The respiration of Cancer pagurus under normoxic conditions and its respiratory responses to hypoxia are described. Respiration of quiescent crabs is characterized by a rhythmic pattern of ventilation and cardiac activity in which periods of apnoea and bradycardia of approximately 5 min duration alternate with longer periods of active ventilation and cardiac activity. The significance of this rhythmic ventilatory behaviour is discussed and evidence is presented to account for this behaviour in terms of allowing energy savings to be made during periods of inactivity. During a ventilatory pause the PO2 of the post-branchial blood falls from its normal level of 94 ± 5 torr to only 24 ± 3 torr. The blood of Cancer provides a store of oxygen which is used during pausing to maintain aerobic metabolism. Anaerobic metabolism does not appear to contribute significantly to energy production during these periods since no increase in the blood lactate concentration was recorded.

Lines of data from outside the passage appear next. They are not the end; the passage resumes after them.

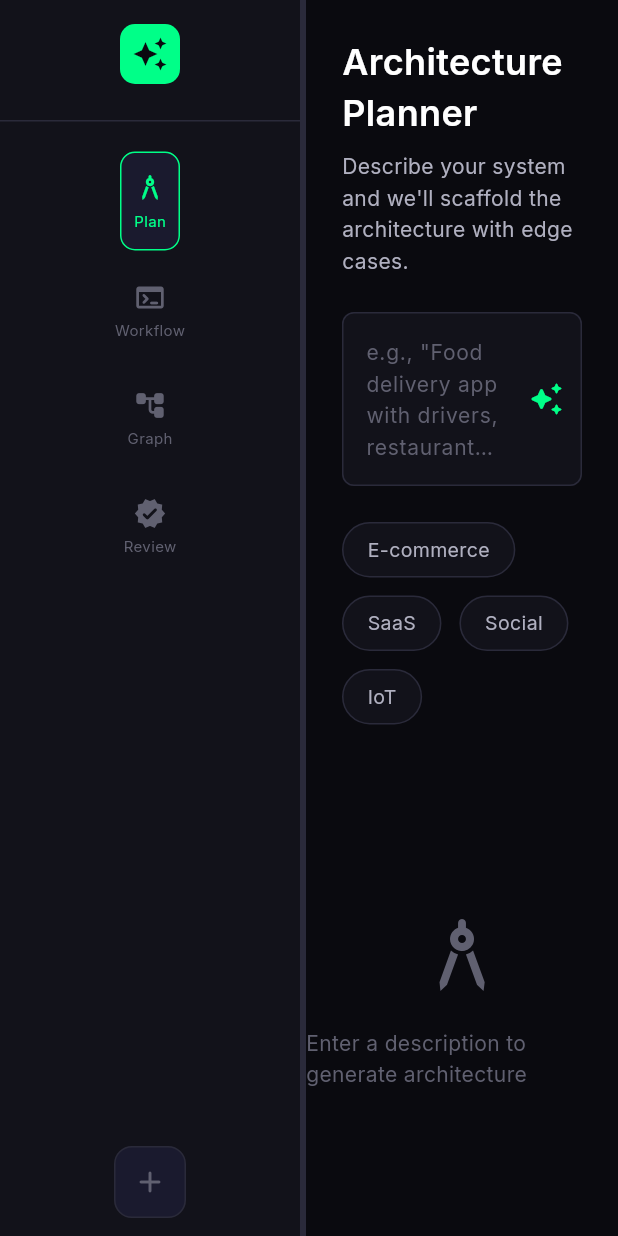
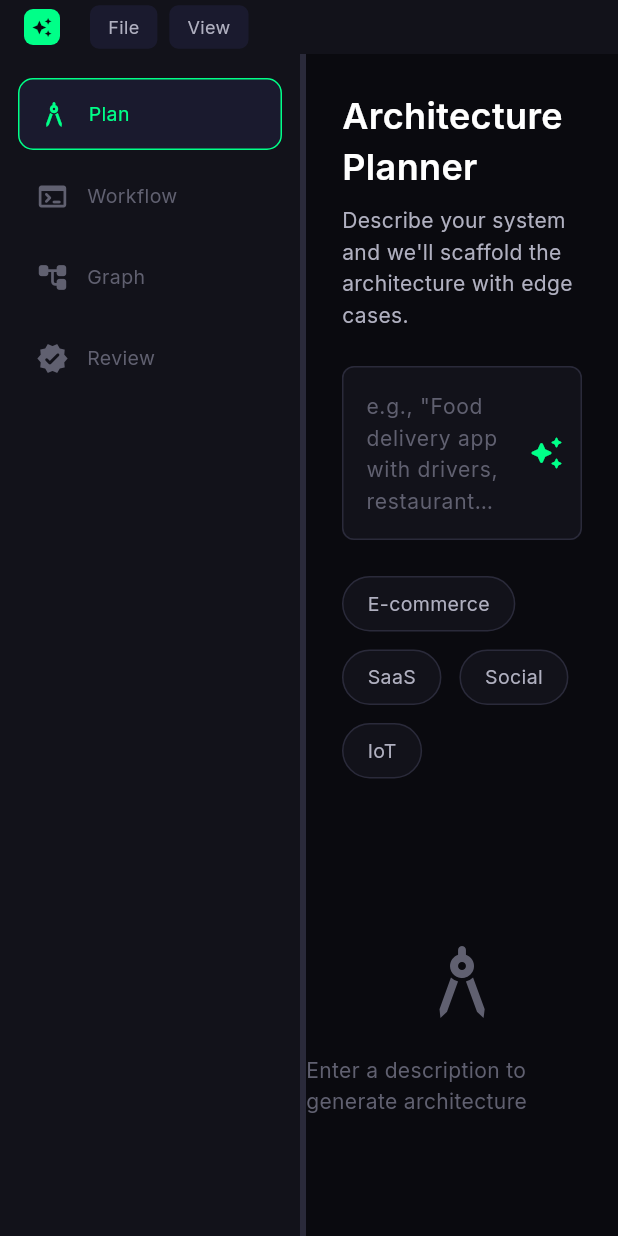
Before and after one commit to AbduljabbarBXR/heides-lens, a Flutter app: the screen it shows after launch, on a phone screen of 412 x 824 dp. Run offline on Flutter 3.47's test engine with Material 3 defaults, Android fonts, the light colour scheme and no system bars; our stand-ins replace flutter_riverpod, google_fonts, sqflite; missing offline and left inert: window_manager; accounts and stored records are empty.

Commit message:
refactor: responsive sidebar, top menu bar, improved layout
- Sidebar icons adapt when resized: compact mode hides labels
- Moved project selector from sidebar to top File menu
- Added View menu to toggle sidebar compact/expanded
- Top bar shows active project name
- Sidebar width range: 80px (compact) to 320px (expanded)
- Fixed widget_test imports
- All tests pass

```diff
--- a/mobile/lib/core/app_shell.dart
+++ b/mobile/lib/core/app_shell.dart
@@ -18,16 +18,65 @@ class AppShell extends ConsumerStatefulWidget {
 
 class _AppShellState extends ConsumerState<AppShell> {
   double _sidebarWidth = 200;
-  double _sidebarMinWidth = 120;
+  double _sidebarMinWidth = 80;
   double _sidebarMaxWidth = 320;
 
   @override
   Widget build(BuildContext context) {
     final navState = ref.watch(navigationProvider);
     final projectState = ref.watch(projectProvider);
+    final isCompact = _sidebarWidth < 140;
 
     return Scaffold(
-      body: Row(
+      body: Column(
+        children: [
+          // Top menu bar
+          Container(
+            height: 36,
+            color: AppColors.surface,
+            child: Row(
+              children: [
+                const SizedBox(width: 16),
+                // Logo
+                Container(
+                  width: 24,
+                  height: 24,
+                  decoration: BoxDecoration(
+                    color: AppColors.primary,
+                    borderRadius: BorderRadius.circular(6),
+                  ),
+                  child: Icon(Icons.auto_awesome, color: AppColors.background, size: 14),
+                ),
+                const SizedBox(width: 16),
+                // File menu
+                _MenuButton(
+                  label: 'File',
+                  onTap: () => _showProjectSelector(context, ref),
+                ),
+                _MenuButton(
+                  label: 'View',
+                  onTap: () {
+                    if (isCompact) {
+                      setState(() => _sidebarWidth = 200);
+                    } else {
+                      setState(() => _sidebarWidth = 80);
+                    }
+                  },
+                ),
+                const Spacer(),
+                // Project name
+                if (projectState.activeProject != null)
+                  Text(
+                    projectState.activeProject!.name,
+                    style: const TextStyle(color: AppColors.textSecondary, fontSize: 12),
+                  ),
+                const SizedBox(width: 16),
+              ],
+            ),
+          ),
+          // Body
+          Expanded(
+            child: Row(
               children: [
                 // Sidebar
                 Container(
@@ -35,64 +84,35 @@ class _AppShellState extends ConsumerState<AppShell> {
                   color: AppColors.surface,
                   child: Column(
                     children: [
-                const SizedBox(height: 16),
-                // Logo
-                Container(
-                  width: 40,
-                  height: 40,
-                  decoration: BoxDecoration(
-                    color: AppColors.primary,
-                    borderRadius: BorderRadius.circular(10),
-                  ),
-                  child: const Icon(Icons.auto_awesome, color: AppColors.background, size: 24),
-                ),
-                const SizedBox(height: 24),
-                const Divider(height: 1, thickness: 1),
-                const SizedBox(height: 16),
+                      const SizedBox(height: 12),
                       // Nav items
                       _NavItem(
                         icon: Icons.architecture_rounded,
                         label: 'Plan',
                         isActive: navState.currentMode == AppMode.plan,
+                        isCompact: isCompact,
                         onTap: () => ref.read(navigationProvider.notifier).setMode(AppMode.plan),
                       ),
                       _NavItem(
                         icon: Icons.terminal_rounded,
                         label: 'Workflow',
                         isActive: navState.currentMode == AppMode.workflow,
+                        isCompact: isCompact,
                         onTap: () => ref.read(navigationProvider.notifier).setMode(AppMode.workflow),
                       ),
                       _NavItem(
                         icon: Icons.account_tree_rounded,
                         label: 'Graph',
                         isActive: navState.currentMode == AppMode.graph,
+                        isCompact: isCompact,
                         onTap: () => ref.read(navigationProvider.notifier).setMode(AppMode.graph),
                       ),
                       _NavItem(
                         icon: Icons.verified_rounded,
                         label: 'Review',
                         isActive: navState.currentMode == AppMode.review,
+                        isCompact: isCompact,
                         onTap: () => ref.read(navigationProvider.notifier).setMode(AppMode.review),
-                ),
-                const Spacer(),
-                // Project selector
-                Padding(
-                  padding: const EdgeInsets.all(12),
-                  child: GestureDetector(
-                    onTap: () => _showProjectSelector(context, ref),
-                    child: Container(
-                      width: 48,
-                      height: 48,
-                      decoration: BoxDecoration(
-                        color: AppColors.surfaceHover,
-                        borderRadius: BorderRadius.circular(12),
-                        border: Border.all(color: AppColors.border),
-                      ),
-                      child: projectState.activeProject != null
-                          ? Icon(Icons.folder_open_rounded, color: AppColors.primary, size: 24)
-                          : Icon(Icons.add_rounded, color: AppColors.textMuted, size: 24),
-                    ),
-                  ),
                       ),
                     ],
                   ),
@@ -116,6 +136,9 @@ class _AppShellState extends ConsumerState<AppShell> {
                 // Main content
                 Expanded(
                   child: _buildModeContent(navState.currentMode, projectState.activeProject),
+                ),
+              ],
+            ),
           ),
         ],
       ),
@@ -175,31 +198,78 @@ class _AppShellState extends ConsumerState<AppShell> {
   }
 }
 
-class _NavItem extends StatelessWidget {
-  final IconData icon;
+class _MenuButton extends StatelessWidget {
   final String label;
-  final bool isActive;
   final VoidCallback onTap;
 
-  const _NavItem({required this.icon, required this.label, required this.isActive, required this.onTap});
+  const _MenuButton({required this.label, required this.onTap});
 
   @override
   Widget build(BuildContext context) {
     return GestureDetector(
       onTap: onTap,
       child: Container(
-        margin: const EdgeInsets.symmetric(horizontal: 12, vertical: 4),
-        padding: const EdgeInsets.symmetric(vertical: 12, horizontal: 8),
+        padding: const EdgeInsets.symmetric(horizontal: 12, vertical: 6),
+        margin: const EdgeInsets.symmetric(horizontal: 4),
+        decoration: BoxDecoration(
+          color: AppColors.surfaceHover,
+          borderRadius: BorderRadius.circular(6),
+        ),
+        child: Text(label, style: const TextStyle(color: AppColors.textSecondary, fontSize: 12)),
+      ),
+    );
+  }
+}
+
+class _NavItem extends StatelessWidget {
+  final IconData icon;
+  final String label;
+  final bool isActive;
+  final bool isCompact;
+  final VoidCallback onTap;
+
+  const _NavItem({
+    required this.icon,
+    required this.label,
+    required this.isActive,
+    required this.isCompact,
+    required this.onTap,
+  });
+
+  @override
+  Widget build(BuildContext context) {
+    return GestureDetector(
+      onTap: onTap,
+      child: Container(
+        margin: EdgeInsets.symmetric(
+          horizontal: isCompact ? 8 : 12,
+          vertical: 4,
+        ),
+        padding: EdgeInsets.symmetric(
+          vertical: 12,
+          horizontal: isCompact ? 8 : 12,
+        ),
         decoration: BoxDecoration(
           color: isActive ? AppColors.surfaceHover : Colors.transparent,
           borderRadius: BorderRadius.circular(10),
           border: isActive ? Border.all(color: AppColors.primary, width: 1) : null,
         ),
-        child: Column(
+        child: Row(
           children: [
             Icon(icon, color: isActive ? AppColors.primary : AppColors.textMuted, size: 22),
-            const SizedBox(height: 4),
-            Text(label, style: TextStyle(fontSize: 10, color: isActive ? AppColors.primary : AppColors.textMuted)),
+            if (!isCompact) ...[
+              const SizedBox(width: 12),
+              Flexible(
+                child: Text(
+                  label,
+                  style: TextStyle(
+                    fontSize: 13,
+                    color: isActive ? AppColors.primary : AppColors.textMuted,
+                  ),
+                  overflow: TextOverflow.ellipsis,
+                ),
+              ),
+            ],
           ],
         ),
       ),
```
Also changed, not shown: 1 other file. Lines whose indentation alone changed are shown as unchanged.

Cancer haemocyanin has a high oxygen affinity (P50 = 5–10 torr) and exhibits a large, positive Bohr shift (Δ log P50/pH = −1.18). However, under normal conditions the pigment has only a minor role in supplying oxygen to the tissues, since over 91% is carried in solution.
Cancer pagurus exhibits quite a high degree of respiratory independence and is able to maintain its rate of oxygen consumption approximately constant over a wide range of ambient oxygen tension, down to a PO2 of 60–80 torr, below which it declines. Similarly there was little change in heart rate during hypoxia until a PO2 of 20–40 torr was reached below which it also declined sharply. Oxygen consumption during hypoxia was maintained primarily as a result of an increase in ventilation volume and oxygen extraction. During hypoxia the PO2 of both the pre- and post-branchial blood declined and resulted in a reduction in the PO2 gradient across the respiratory surface (ΔPO2). Oxygen uptake during hypoxia was facilitated, however, by an increase in the transfer factor (TO2).